**EXERCISE REQUIREMENTS**
Copy out every line of the records in which "change" can be found.

<<<<

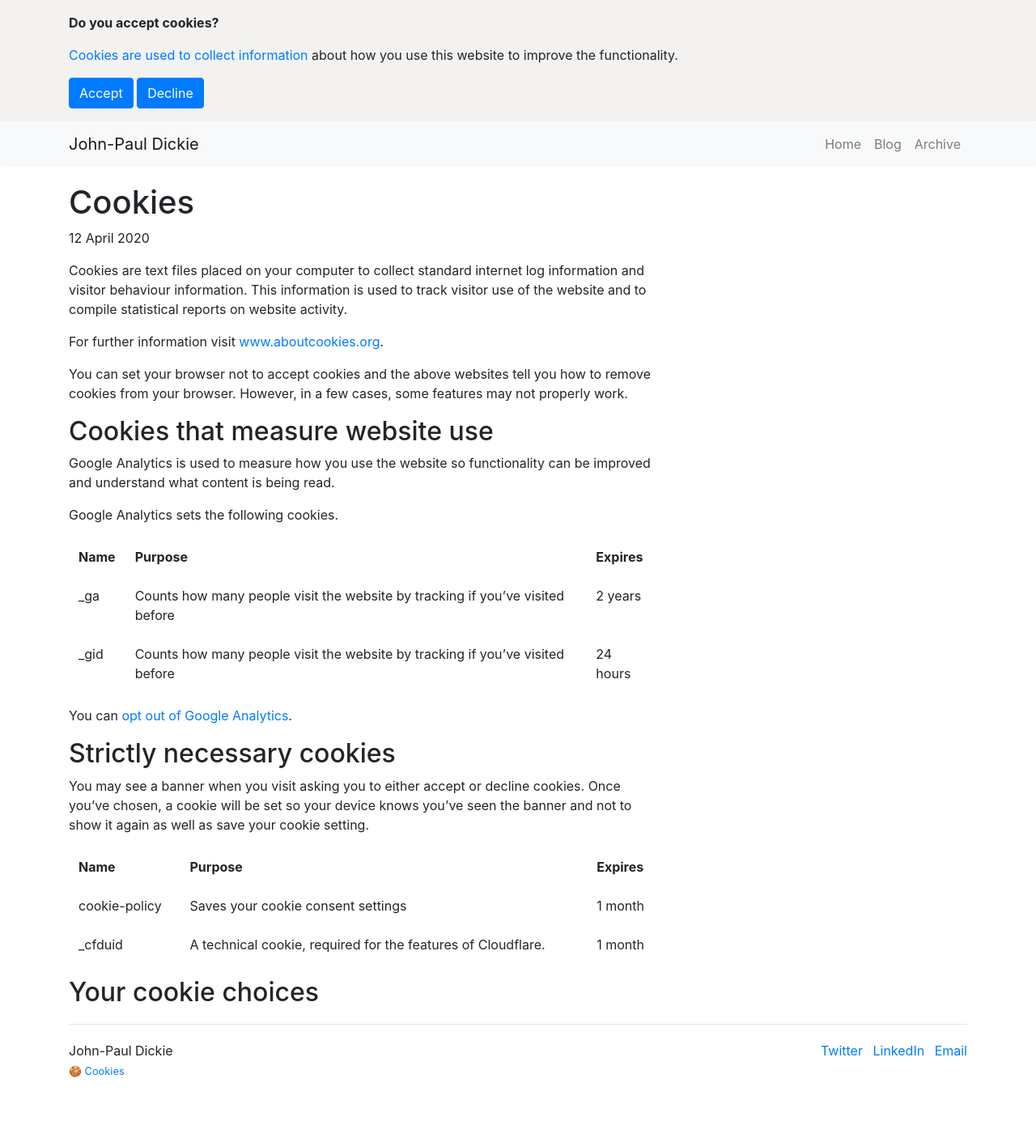
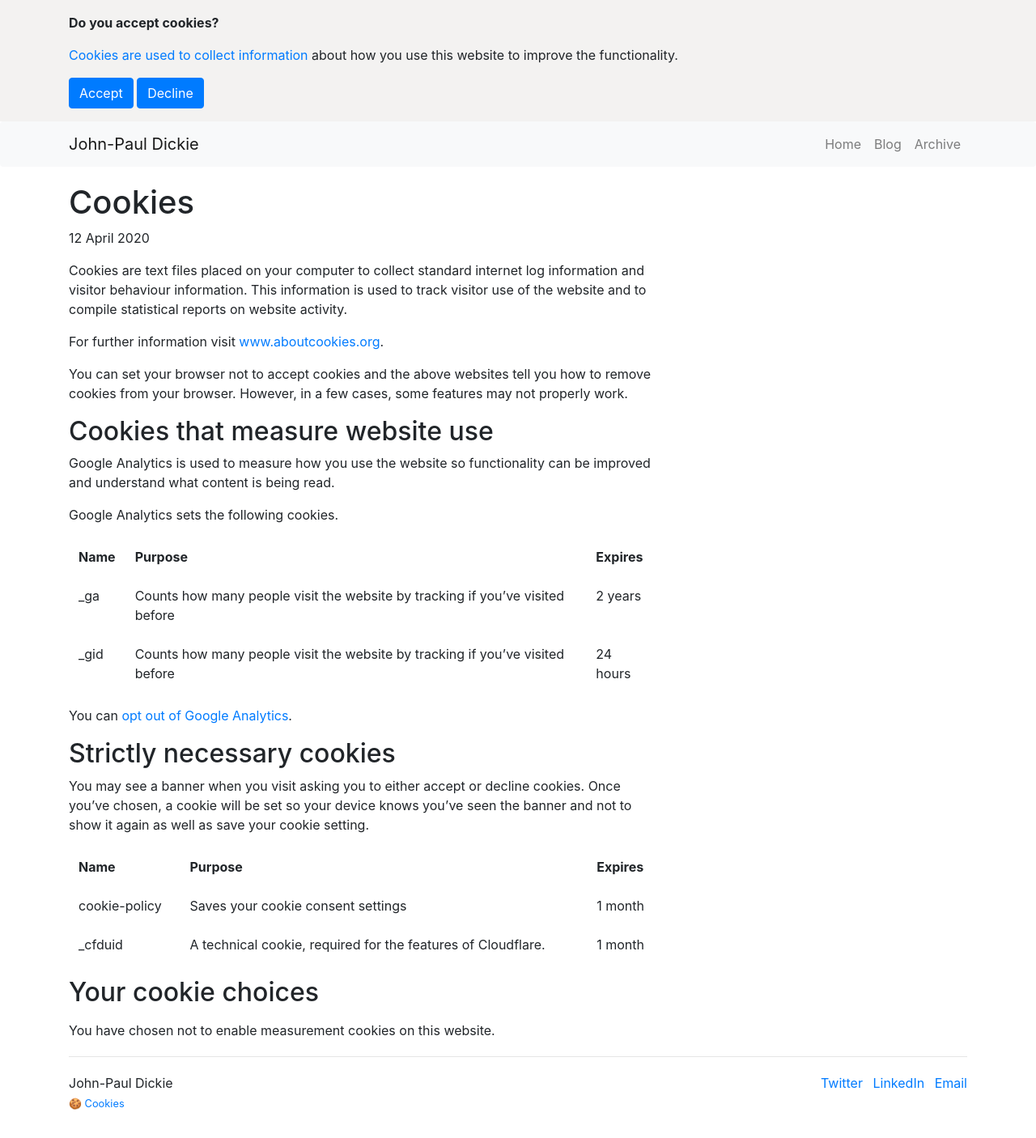
Before and after one commit to johnpauldickie/johnpauldickie.github.io, a Jekyll site: the page built from cookies.md, in a window 1280 px wide. Shown: the whole page at 81% size. Built offline with Jekyll 4.4.1, drawn with Linux system fonts in a browser that asks for light colours; before the commit the page ends 1366 px from its top, so only the background shows below that.

Commit message:
Fix cookie change page

```diff
--- a/_includes/cookies/cookie-change.html
+++ b/_includes/cookies/cookie-change.html
@@ -1,6 +1,6 @@
 <span id="cookies-exist" style="display: none;">You have enabled cookies on this website. You can <a href="https://tools.google.com/dlpage/gaoptout">opt-out of Google Analytics</a>.</span>
 
-<span id="cookies-none" style="display: none;">You have chosen not to enable cookies on this website.</span>
+<span id="cookies-none" style="display: none;">You have chosen not to enable measurement cookies on this website.</span>
 
 <noscript>
 <p>Javascript is used to set most of the cookies on this website. Unfortunately Javascript is not running on your browser, so you cannot change your settings. You can try:</p>
```
Also changed, not shown: other parts of _includes/cookies/cookie-change.html (+0 -3 lines).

>>>>

**TASK ANSWER**
Fix cookie change page
--- a/_includes/cookies/cookie-change.html
+++ b/_includes/cookies/cookie-change.html
 <p>Javascript is used to set most of the cookies on this website. Unfortunately Javascript is not running on your browser, so you cannot change your settings. You can try:</p>
Also changed, not shown: other parts of _includes/cookies/cookie-change.html (+0 -3 lines).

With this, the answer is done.